→ What to produce
Extract every line below that contains the word "like".

━━━━━━━━━━━━━━━━━━━━━━━━━━━━━━

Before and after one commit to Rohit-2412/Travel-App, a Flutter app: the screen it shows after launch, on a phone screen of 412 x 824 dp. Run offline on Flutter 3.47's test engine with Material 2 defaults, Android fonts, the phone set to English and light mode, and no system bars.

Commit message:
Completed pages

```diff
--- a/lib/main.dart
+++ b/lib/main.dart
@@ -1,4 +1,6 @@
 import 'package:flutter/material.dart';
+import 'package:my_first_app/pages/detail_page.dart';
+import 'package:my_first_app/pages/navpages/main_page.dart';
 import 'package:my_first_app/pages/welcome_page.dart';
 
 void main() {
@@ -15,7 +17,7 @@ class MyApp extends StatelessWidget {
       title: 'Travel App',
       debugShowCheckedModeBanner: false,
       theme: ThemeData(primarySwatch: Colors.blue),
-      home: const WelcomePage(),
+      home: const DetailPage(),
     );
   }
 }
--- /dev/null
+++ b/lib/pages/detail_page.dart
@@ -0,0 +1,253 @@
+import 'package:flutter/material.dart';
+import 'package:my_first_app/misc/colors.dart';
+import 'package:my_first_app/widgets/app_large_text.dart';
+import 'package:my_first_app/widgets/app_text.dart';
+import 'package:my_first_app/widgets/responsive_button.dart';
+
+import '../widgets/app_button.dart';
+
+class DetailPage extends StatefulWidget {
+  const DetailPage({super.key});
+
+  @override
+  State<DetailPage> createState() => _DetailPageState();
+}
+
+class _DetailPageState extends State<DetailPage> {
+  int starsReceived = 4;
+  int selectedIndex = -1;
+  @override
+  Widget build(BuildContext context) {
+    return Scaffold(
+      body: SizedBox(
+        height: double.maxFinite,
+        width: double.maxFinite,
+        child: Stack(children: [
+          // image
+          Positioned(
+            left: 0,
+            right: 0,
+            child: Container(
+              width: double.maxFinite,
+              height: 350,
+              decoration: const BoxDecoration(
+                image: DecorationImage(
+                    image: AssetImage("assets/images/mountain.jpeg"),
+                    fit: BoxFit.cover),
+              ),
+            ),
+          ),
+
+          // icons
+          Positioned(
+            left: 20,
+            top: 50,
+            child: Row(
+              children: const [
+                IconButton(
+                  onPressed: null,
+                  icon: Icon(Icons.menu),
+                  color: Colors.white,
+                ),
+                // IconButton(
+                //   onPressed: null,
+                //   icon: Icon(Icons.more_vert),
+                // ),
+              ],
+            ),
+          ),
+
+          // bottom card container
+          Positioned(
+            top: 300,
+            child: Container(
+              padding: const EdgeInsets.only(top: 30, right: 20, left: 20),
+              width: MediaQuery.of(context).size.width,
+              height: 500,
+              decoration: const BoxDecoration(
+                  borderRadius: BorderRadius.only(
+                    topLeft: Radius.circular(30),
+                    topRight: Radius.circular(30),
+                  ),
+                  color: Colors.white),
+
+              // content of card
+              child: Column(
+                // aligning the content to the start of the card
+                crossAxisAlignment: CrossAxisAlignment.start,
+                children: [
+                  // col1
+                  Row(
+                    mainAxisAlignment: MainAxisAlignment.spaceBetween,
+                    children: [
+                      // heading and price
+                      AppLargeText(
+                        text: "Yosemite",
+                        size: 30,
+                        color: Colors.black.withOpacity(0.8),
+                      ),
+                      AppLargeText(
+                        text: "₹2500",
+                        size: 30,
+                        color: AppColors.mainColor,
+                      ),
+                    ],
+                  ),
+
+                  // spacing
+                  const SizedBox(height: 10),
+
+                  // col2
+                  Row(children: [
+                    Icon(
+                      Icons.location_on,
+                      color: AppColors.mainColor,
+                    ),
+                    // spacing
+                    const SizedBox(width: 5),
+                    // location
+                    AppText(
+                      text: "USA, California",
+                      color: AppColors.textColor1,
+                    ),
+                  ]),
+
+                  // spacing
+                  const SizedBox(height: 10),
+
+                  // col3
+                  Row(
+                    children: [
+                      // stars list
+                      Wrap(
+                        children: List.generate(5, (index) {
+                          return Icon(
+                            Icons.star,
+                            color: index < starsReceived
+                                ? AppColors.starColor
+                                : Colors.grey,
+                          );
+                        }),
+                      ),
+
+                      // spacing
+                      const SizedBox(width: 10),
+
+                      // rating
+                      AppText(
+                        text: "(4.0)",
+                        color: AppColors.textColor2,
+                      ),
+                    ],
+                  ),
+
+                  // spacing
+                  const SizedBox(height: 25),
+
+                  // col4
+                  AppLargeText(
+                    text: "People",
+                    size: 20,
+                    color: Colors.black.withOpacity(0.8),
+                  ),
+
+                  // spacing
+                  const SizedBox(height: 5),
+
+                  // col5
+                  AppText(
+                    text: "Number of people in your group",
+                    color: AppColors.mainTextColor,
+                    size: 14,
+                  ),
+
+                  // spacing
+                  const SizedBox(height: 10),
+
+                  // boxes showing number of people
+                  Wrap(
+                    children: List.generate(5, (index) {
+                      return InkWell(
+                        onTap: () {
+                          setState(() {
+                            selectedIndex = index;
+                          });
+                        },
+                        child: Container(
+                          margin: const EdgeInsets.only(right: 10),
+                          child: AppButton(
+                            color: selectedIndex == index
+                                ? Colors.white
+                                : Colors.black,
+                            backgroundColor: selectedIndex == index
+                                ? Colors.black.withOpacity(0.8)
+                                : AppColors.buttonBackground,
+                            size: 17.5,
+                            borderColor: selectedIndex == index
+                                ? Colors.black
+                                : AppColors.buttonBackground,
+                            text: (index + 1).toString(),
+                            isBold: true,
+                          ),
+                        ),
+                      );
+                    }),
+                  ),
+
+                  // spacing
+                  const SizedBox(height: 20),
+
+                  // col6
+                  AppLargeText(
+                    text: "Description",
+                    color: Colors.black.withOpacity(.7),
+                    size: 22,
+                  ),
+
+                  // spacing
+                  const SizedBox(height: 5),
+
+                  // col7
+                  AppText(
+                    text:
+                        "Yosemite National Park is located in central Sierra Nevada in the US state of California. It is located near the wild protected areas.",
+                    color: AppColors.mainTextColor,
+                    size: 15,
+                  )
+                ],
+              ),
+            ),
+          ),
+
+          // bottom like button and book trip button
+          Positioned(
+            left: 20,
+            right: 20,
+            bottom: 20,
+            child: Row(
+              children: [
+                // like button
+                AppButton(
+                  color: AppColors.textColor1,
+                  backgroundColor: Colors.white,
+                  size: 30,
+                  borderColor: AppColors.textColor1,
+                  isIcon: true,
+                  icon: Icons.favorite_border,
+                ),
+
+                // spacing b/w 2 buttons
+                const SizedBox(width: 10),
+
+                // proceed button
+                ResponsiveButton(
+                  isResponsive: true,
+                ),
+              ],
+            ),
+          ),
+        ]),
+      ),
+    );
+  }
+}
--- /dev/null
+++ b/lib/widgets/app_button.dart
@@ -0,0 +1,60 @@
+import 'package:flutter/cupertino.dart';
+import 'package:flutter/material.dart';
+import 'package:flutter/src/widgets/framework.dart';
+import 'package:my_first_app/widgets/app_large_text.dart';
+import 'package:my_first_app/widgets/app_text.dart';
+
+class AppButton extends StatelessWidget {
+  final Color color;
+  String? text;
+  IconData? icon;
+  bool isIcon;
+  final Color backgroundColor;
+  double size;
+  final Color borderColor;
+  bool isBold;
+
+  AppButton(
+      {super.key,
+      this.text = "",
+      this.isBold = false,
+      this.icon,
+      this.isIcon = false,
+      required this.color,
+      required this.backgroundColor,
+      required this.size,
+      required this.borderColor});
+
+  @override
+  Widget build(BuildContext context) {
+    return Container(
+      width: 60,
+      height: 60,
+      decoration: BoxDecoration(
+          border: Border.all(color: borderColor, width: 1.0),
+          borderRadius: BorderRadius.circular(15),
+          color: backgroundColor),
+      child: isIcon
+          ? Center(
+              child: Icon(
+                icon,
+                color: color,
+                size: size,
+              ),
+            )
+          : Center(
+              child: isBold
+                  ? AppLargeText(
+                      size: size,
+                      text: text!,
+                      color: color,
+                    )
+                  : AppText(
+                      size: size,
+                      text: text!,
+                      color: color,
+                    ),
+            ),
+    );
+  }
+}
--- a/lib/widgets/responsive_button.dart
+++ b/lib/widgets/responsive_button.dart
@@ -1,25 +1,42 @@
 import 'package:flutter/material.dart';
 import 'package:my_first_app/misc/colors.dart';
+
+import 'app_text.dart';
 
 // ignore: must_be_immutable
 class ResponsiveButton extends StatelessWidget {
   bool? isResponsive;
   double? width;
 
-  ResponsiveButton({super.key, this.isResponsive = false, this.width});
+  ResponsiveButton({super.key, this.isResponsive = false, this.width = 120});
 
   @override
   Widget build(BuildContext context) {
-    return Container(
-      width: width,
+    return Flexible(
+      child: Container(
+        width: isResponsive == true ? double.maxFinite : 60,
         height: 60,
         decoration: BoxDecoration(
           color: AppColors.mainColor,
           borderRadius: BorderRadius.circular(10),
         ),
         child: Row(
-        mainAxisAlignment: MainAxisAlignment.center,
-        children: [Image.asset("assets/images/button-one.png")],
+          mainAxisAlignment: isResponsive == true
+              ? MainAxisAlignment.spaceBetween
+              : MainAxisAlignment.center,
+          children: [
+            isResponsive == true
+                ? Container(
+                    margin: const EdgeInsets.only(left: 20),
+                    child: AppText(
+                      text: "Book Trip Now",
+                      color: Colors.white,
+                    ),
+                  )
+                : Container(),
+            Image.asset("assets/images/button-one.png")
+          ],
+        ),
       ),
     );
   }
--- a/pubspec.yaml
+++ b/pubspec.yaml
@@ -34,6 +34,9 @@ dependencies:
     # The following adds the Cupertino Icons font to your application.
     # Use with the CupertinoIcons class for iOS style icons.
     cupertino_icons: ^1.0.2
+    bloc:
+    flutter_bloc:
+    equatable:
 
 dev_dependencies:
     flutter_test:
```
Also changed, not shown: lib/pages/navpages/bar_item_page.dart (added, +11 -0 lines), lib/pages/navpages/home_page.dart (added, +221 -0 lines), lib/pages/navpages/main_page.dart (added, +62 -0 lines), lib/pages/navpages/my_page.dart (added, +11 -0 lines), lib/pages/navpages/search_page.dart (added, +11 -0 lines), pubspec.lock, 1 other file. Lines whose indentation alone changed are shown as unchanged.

━━━━━━━━━━━━━━━━━━━━━━━━━━━━━━

→ Reply
+          // bottom like button and book trip button
+                // like button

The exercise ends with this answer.